Segment Start: Available records

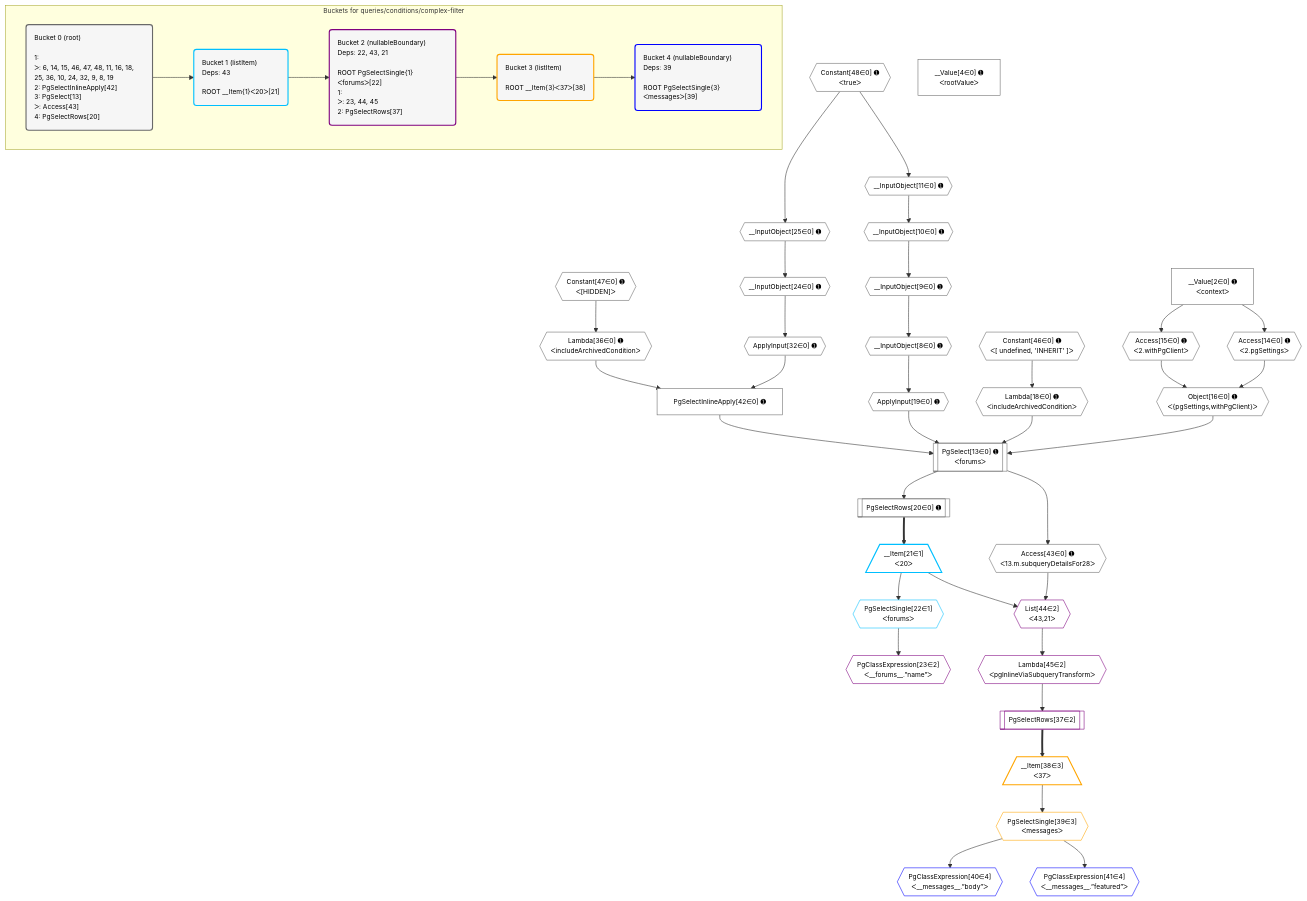
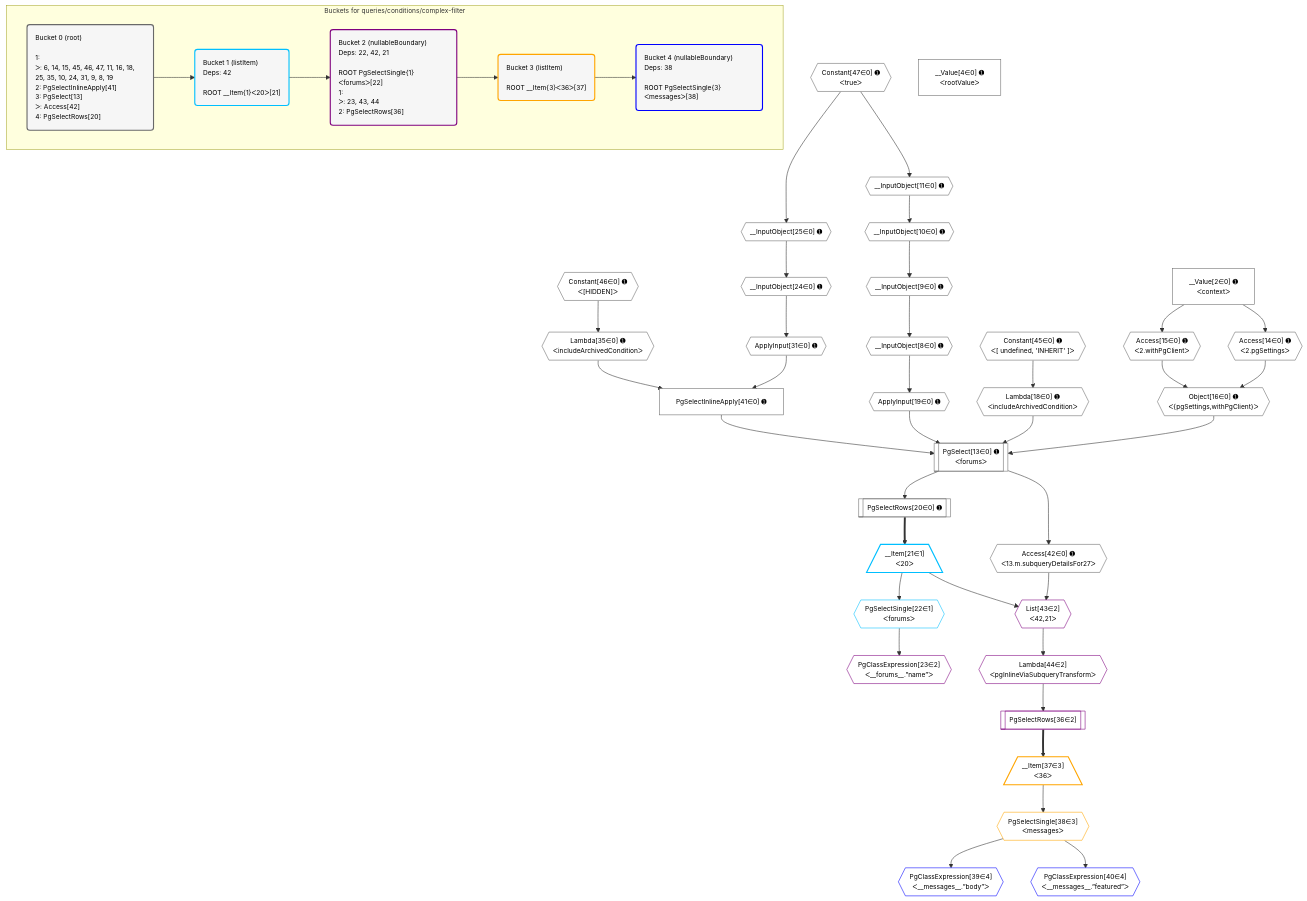
Before and after one commit to graphile/crystal: the diagram in grafast/dataplan-pg/__tests__/queries/conditions/complex-filter.mermaid, drawn with Mermaid. The commit also changed 145 other files, not shown here.

Commit message:
Update plan diagrams (renumber: fewer input steps)

```diff
--- a/grafast/dataplan-pg/__tests__/queries/conditions/complex-filter.mermaid
+++ b/grafast/dataplan-pg/__tests__/queries/conditions/complex-filter.mermaid
@@ -1,93 +1,93 @@
 %%{init: {'themeVariables': { 'fontSize': '12px'}}}%%
 graph TD
     classDef path fill:#eee,stroke:#000,color:#000
     classDef plan fill:#fff,stroke-width:1px,color:#000
     classDef itemplan fill:#fff,stroke-width:2px,color:#000
     classDef unbatchedplan fill:#dff,stroke-width:1px,color:#000
     classDef sideeffectplan fill:#fcc,stroke-width:2px,color:#000
     classDef bucket fill:#f6f6f6,color:#000,stroke-width:2px,text-align:left
 
     subgraph "Buckets for queries/conditions/complex-filter"
-    Bucket0("Bucket 0 (root)<br /><br />1: <br />ᐳ: 6, 14, 15, 46, 47, 48, 11, 16, 18, 25, 36, 10, 24, 32, 9, 8, 19<br />2: PgSelectInlineApply[42]<br />3: PgSelect[13]<br />ᐳ: Access[43]<br />4: PgSelectRows[20]"):::bucket
-    Bucket1("Bucket 1 (listItem)<br />Deps: 43<br /><br />ROOT __Item{1}ᐸ20ᐳ[21]"):::bucket
-    Bucket2("Bucket 2 (nullableBoundary)<br />Deps: 22, 43, 21<br /><br />ROOT PgSelectSingle{1}ᐸforumsᐳ[22]<br />1: <br />ᐳ: 23, 44, 45<br />2: PgSelectRows[37]"):::bucket
-    Bucket3("Bucket 3 (listItem)<br /><br />ROOT __Item{3}ᐸ37ᐳ[38]"):::bucket
-    Bucket4("Bucket 4 (nullableBoundary)<br />Deps: 39<br /><br />ROOT PgSelectSingle{3}ᐸmessagesᐳ[39]"):::bucket
+    Bucket0("Bucket 0 (root)<br /><br />1: <br />ᐳ: 6, 14, 15, 45, 46, 47, 11, 16, 18, 25, 35, 10, 24, 31, 9, 8, 19<br />2: PgSelectInlineApply[41]<br />3: PgSelect[13]<br />ᐳ: Access[42]<br />4: PgSelectRows[20]"):::bucket
+    Bucket1("Bucket 1 (listItem)<br />Deps: 42<br /><br />ROOT __Item{1}ᐸ20ᐳ[21]"):::bucket
+    Bucket2("Bucket 2 (nullableBoundary)<br />Deps: 22, 42, 21<br /><br />ROOT PgSelectSingle{1}ᐸforumsᐳ[22]<br />1: <br />ᐳ: 23, 43, 44<br />2: PgSelectRows[36]"):::bucket
+    Bucket3("Bucket 3 (listItem)<br /><br />ROOT __Item{3}ᐸ36ᐳ[37]"):::bucket
+    Bucket4("Bucket 4 (nullableBoundary)<br />Deps: 38<br /><br />ROOT PgSelectSingle{3}ᐸmessagesᐳ[38]"):::bucket
     end
     Bucket0 --> Bucket1
     Bucket1 --> Bucket2
     Bucket2 --> Bucket3
     Bucket3 --> Bucket4
 
     %% plan dependencies
     PgSelect13[["PgSelect[13∈0] ➊<br />ᐸforumsᐳ"]]:::plan
     Object16{{"Object[16∈0] ➊<br />ᐸ{pgSettings,withPgClient}ᐳ"}}:::plan
     Lambda18{{"Lambda[18∈0] ➊<br />ᐸincludeArchivedConditionᐳ"}}:::plan
     ApplyInput19{{"ApplyInput[19∈0] ➊"}}:::plan
-    PgSelectInlineApply42["PgSelectInlineApply[42∈0] ➊"]:::plan
-    Object16 & Lambda18 & ApplyInput19 & PgSelectInlineApply42 --> PgSelect13
+    PgSelectInlineApply41["PgSelectInlineApply[41∈0] ➊"]:::plan
+    Object16 & Lambda18 & ApplyInput19 & PgSelectInlineApply41 --> PgSelect13
     __InputObject10{{"__InputObject[10∈0] ➊"}}:::plan
     __InputObject11{{"__InputObject[11∈0] ➊"}}:::plan
     __InputObject11 --> __InputObject10
-    Constant48{{"Constant[48∈0] ➊<br />ᐸtrueᐳ"}}:::plan
-    Constant48 --> __InputObject11
+    Constant47{{"Constant[47∈0] ➊<br />ᐸtrueᐳ"}}:::plan
+    Constant47 --> __InputObject11
     Access14{{"Access[14∈0] ➊<br />ᐸ2.pgSettingsᐳ"}}:::plan
     Access15{{"Access[15∈0] ➊<br />ᐸ2.withPgClientᐳ"}}:::plan
     Access14 & Access15 --> Object16
     __InputObject24{{"__InputObject[24∈0] ➊"}}:::plan
     __InputObject25{{"__InputObject[25∈0] ➊"}}:::plan
     __InputObject25 --> __InputObject24
-    Constant48 --> __InputObject25
-    ApplyInput32{{"ApplyInput[32∈0] ➊"}}:::plan
-    Lambda36{{"Lambda[36∈0] ➊<br />ᐸincludeArchivedConditionᐳ"}}:::plan
-    ApplyInput32 & Lambda36 --> PgSelectInlineApply42
+    Constant47 --> __InputObject25
+    ApplyInput31{{"ApplyInput[31∈0] ➊"}}:::plan
+    Lambda35{{"Lambda[35∈0] ➊<br />ᐸincludeArchivedConditionᐳ"}}:::plan
+    ApplyInput31 & Lambda35 --> PgSelectInlineApply41
     __InputObject8{{"__InputObject[8∈0] ➊"}}:::plan
     __InputObject9{{"__InputObject[9∈0] ➊"}}:::plan
     __InputObject9 --> __InputObject8
     __InputObject10 --> __InputObject9
     __Value2["__Value[2∈0] ➊<br />ᐸcontextᐳ"]:::plan
     __Value2 --> Access14
     __Value2 --> Access15
-    Constant46{{"Constant[46∈0] ➊<br />ᐸ[ undefined, 'INHERIT' ]ᐳ"}}:::plan
-    Constant46 --> Lambda18
+    Constant45{{"Constant[45∈0] ➊<br />ᐸ[ undefined, 'INHERIT' ]ᐳ"}}:::plan
+    Constant45 --> Lambda18
     __InputObject8 --> ApplyInput19
     PgSelectRows20[["PgSelectRows[20∈0] ➊"]]:::plan
     PgSelect13 --> PgSelectRows20
-    __InputObject24 --> ApplyInput32
-    Constant47{{"Constant[47∈0] ➊<br />ᐸ[HIDDEN]ᐳ"}}:::plan
-    Constant47 --> Lambda36
-    Access43{{"Access[43∈0] ➊<br />ᐸ13.m.subqueryDetailsFor28ᐳ"}}:::plan
-    PgSelect13 --> Access43
+    __InputObject24 --> ApplyInput31
+    Constant46{{"Constant[46∈0] ➊<br />ᐸ[HIDDEN]ᐳ"}}:::plan
+    Constant46 --> Lambda35
+    Access42{{"Access[42∈0] ➊<br />ᐸ13.m.subqueryDetailsFor27ᐳ"}}:::plan
+    PgSelect13 --> Access42
     __Value4["__Value[4∈0] ➊<br />ᐸrootValueᐳ"]:::plan
     __Item21[/"__Item[21∈1]<br />ᐸ20ᐳ"\]:::itemplan
     PgSelectRows20 ==> __Item21
     PgSelectSingle22{{"PgSelectSingle[22∈1]<br />ᐸforumsᐳ"}}:::plan
     __Item21 --> PgSelectSingle22
-    List44{{"List[44∈2]<br />ᐸ43,21ᐳ"}}:::plan
-    Access43 & __Item21 --> List44
+    List43{{"List[43∈2]<br />ᐸ42,21ᐳ"}}:::plan
+    Access42 & __Item21 --> List43
     PgClassExpression23{{"PgClassExpression[23∈2]<br />ᐸ__forums__.”name”ᐳ"}}:::plan
     PgSelectSingle22 --> PgClassExpression23
-    PgSelectRows37[["PgSelectRows[37∈2]"]]:::plan
-    Lambda45{{"Lambda[45∈2]<br />ᐸpgInlineViaSubqueryTransformᐳ"}}:::plan
-    Lambda45 --> PgSelectRows37
-    List44 --> Lambda45
-    __Item38[/"__Item[38∈3]<br />ᐸ37ᐳ"\]:::itemplan
-    PgSelectRows37 ==> __Item38
-    PgSelectSingle39{{"PgSelectSingle[39∈3]<br />ᐸmessagesᐳ"}}:::plan
-    __Item38 --> PgSelectSingle39
-    PgClassExpression40{{"PgClassExpression[40∈4]<br />ᐸ__messages__.”body”ᐳ"}}:::plan
-    PgSelectSingle39 --> PgClassExpression40
-    PgClassExpression41{{"PgClassExpression[41∈4]<br />ᐸ__messages__.”featured”ᐳ"}}:::plan
-    PgSelectSingle39 --> PgClassExpression41
+    PgSelectRows36[["PgSelectRows[36∈2]"]]:::plan
+    Lambda44{{"Lambda[44∈2]<br />ᐸpgInlineViaSubqueryTransformᐳ"}}:::plan
+    Lambda44 --> PgSelectRows36
+    List43 --> Lambda44
+    __Item37[/"__Item[37∈3]<br />ᐸ36ᐳ"\]:::itemplan
+    PgSelectRows36 ==> __Item37
+    PgSelectSingle38{{"PgSelectSingle[38∈3]<br />ᐸmessagesᐳ"}}:::plan
+    __Item37 --> PgSelectSingle38
+    PgClassExpression39{{"PgClassExpression[39∈4]<br />ᐸ__messages__.”body”ᐳ"}}:::plan
+    PgSelectSingle38 --> PgClassExpression39
+    PgClassExpression40{{"PgClassExpression[40∈4]<br />ᐸ__messages__.”featured”ᐳ"}}:::plan
+    PgSelectSingle38 --> PgClassExpression40
 
     %% define steps
     classDef bucket0 stroke:#696969
-    class Bucket0,__Value2,__Value4,__InputObject8,__InputObject9,__InputObject10,__InputObject11,PgSelect13,Access14,Access15,Object16,Lambda18,ApplyInput19,PgSelectRows20,__InputObject24,__InputObject25,ApplyInput32,Lambda36,PgSelectInlineApply42,Access43,Constant46,Constant47,Constant48 bucket0
+    class Bucket0,__Value2,__Value4,__InputObject8,__InputObject9,__InputObject10,__InputObject11,PgSelect13,Access14,Access15,Object16,Lambda18,ApplyInput19,PgSelectRows20,__InputObject24,__InputObject25,ApplyInput31,Lambda35,PgSelectInlineApply41,Access42,Constant45,Constant46,Constant47 bucket0
     classDef bucket1 stroke:#00bfff
     class Bucket1,__Item21,PgSelectSingle22 bucket1
     classDef bucket2 stroke:#7f007f
-    class Bucket2,PgClassExpression23,PgSelectRows37,List44,Lambda45 bucket2
+    class Bucket2,PgClassExpression23,PgSelectRows36,List43,Lambda44 bucket2
     classDef bucket3 stroke:#ffa500
-    class Bucket3,__Item38,PgSelectSingle39 bucket3
+    class Bucket3,__Item37,PgSelectSingle38 bucket3
     classDef bucket4 stroke:#0000ff
-    class Bucket4,PgClassExpression40,PgClassExpression41 bucket4
+    class Bucket4,PgClassExpression39,PgClassExpression40 bucket4
```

Segment End: Available records

- Your goal
The job is to copy each line from the material above that holds the word "ᐸtrueᐳ".

- Solution
-    Constant48{{"Constant[48∈0] ➊<br />ᐸtrueᐳ"}}:::plan
+    Constant47{{"Constant[47∈0] ➊<br />ᐸtrueᐳ"}}:::plan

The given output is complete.